## GIVEN RECORDS

******************************

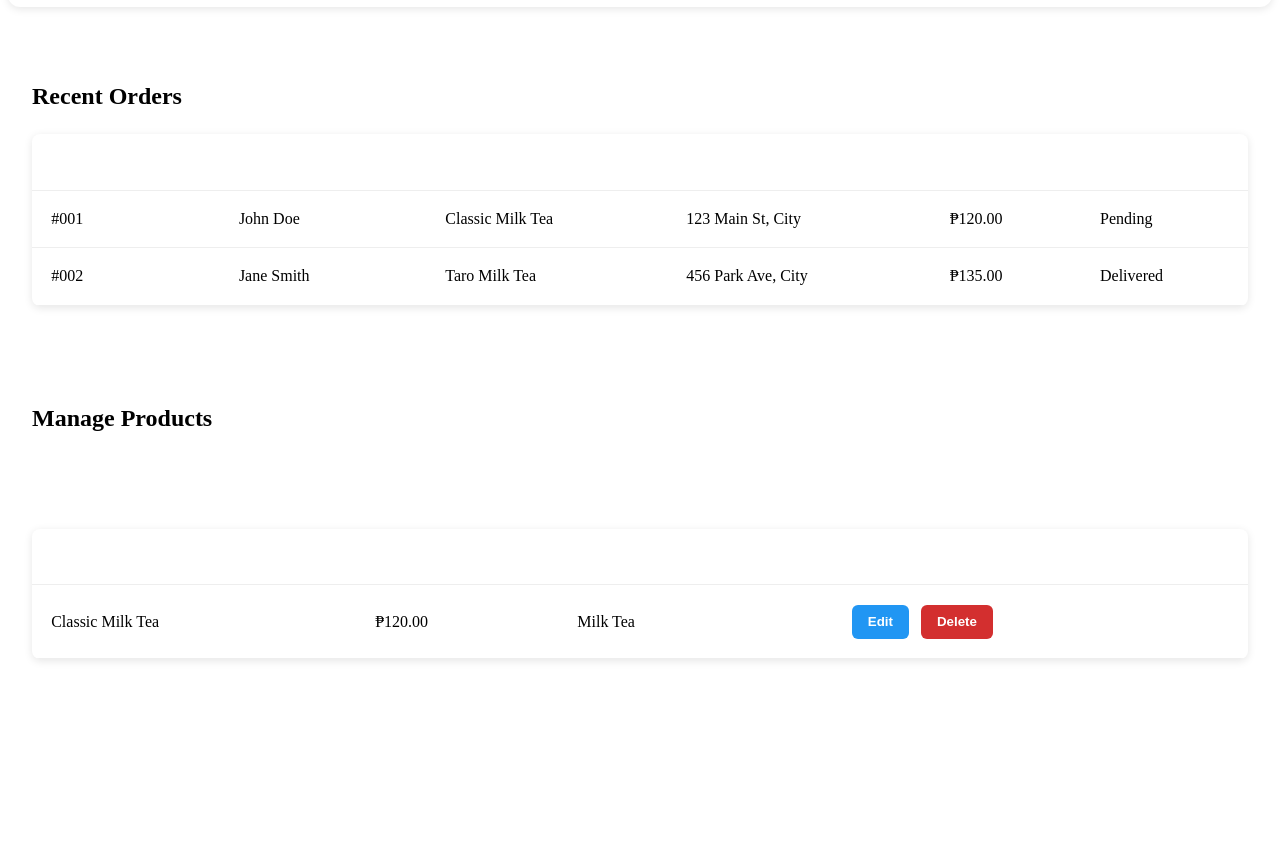
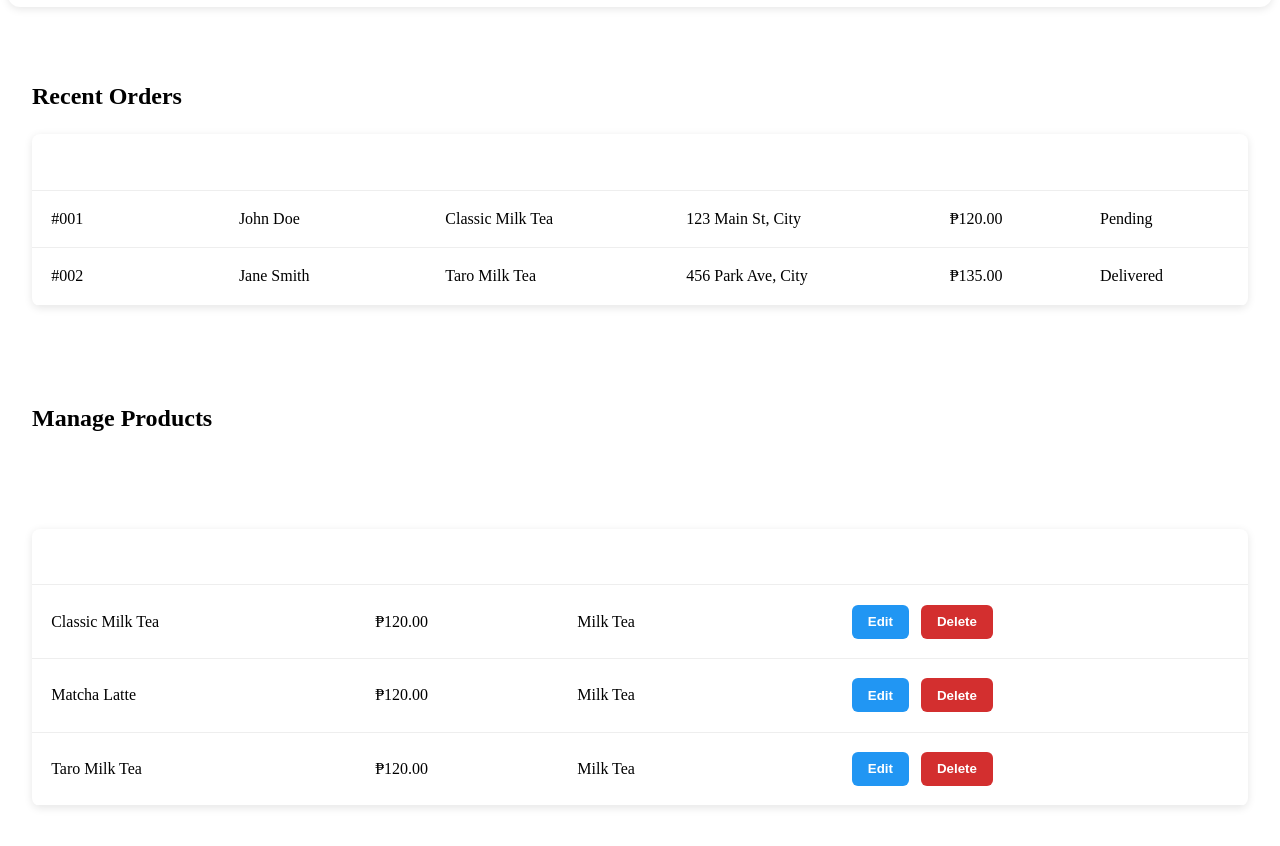
Before and after one commit to Mrtukaji/Milk-TeaLuxe, a plain HTML site: page Pages/admin/dashboard.html in a window 1280 px wide. Shown: the part 182-1028 px from the top of the page. Before the commit the page ends 897 px from the top, so only its background shows below. Drawn offline with Linux system fonts and the light colour scheme.

Commit message:
added sections to the dashoards

```diff
--- a/Pages/admin/dashboard.html
+++ b/Pages/admin/dashboard.html
@@ -80,6 +80,27 @@
                                 </td>
                             </tr>
                         </tbody>
+                        <tbody>
+                            <tr>
+                                <td>Matcha Latte</td>
+                                <td>₱120.00</td>
+                                <td>Milk Tea</td>
+                                <td>
+                                    <button class="action-btn edit">Edit</button>
+                                    <button class="action-btn delete">Delete</button>
+                                </td>
+                            </tr>
+                        </tbody> <tbody>
+                            <tr>
+                                <td>Taro Milk Tea</td>
+                                <td>₱120.00</td>
+                                <td>Milk Tea</td>
+                                <td>
+                                    <button class="action-btn edit">Edit</button>
+                                    <button class="action-btn delete">Delete</button>
+                                </td>
+                            </tr>
+                        </tbody>
                     </table>
                 </div>
             </div>
```
Also changed, not shown: index.html (+1 -1 lines).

******************************

## INSTRUCTIONS TO FOLLOW
Locate the word "Milk" in the records above, and return each line that has it.

## EXPECTED ANSWER
Before and after one commit to Mrtukaji/Milk-TeaLuxe, a plain HTML site: page Pages/admin/dashboard.html in a window 1280 px wide. Shown: the part 182-1028 px from the top of the page. Before the commit the page ends 897 px from the top, so only its background shows below. Drawn offline with Linux system fonts and the light colour scheme.
+                                <td>Milk Tea</td>
+                                <td>Taro Milk Tea</td>
+                                <td>Milk Tea</td>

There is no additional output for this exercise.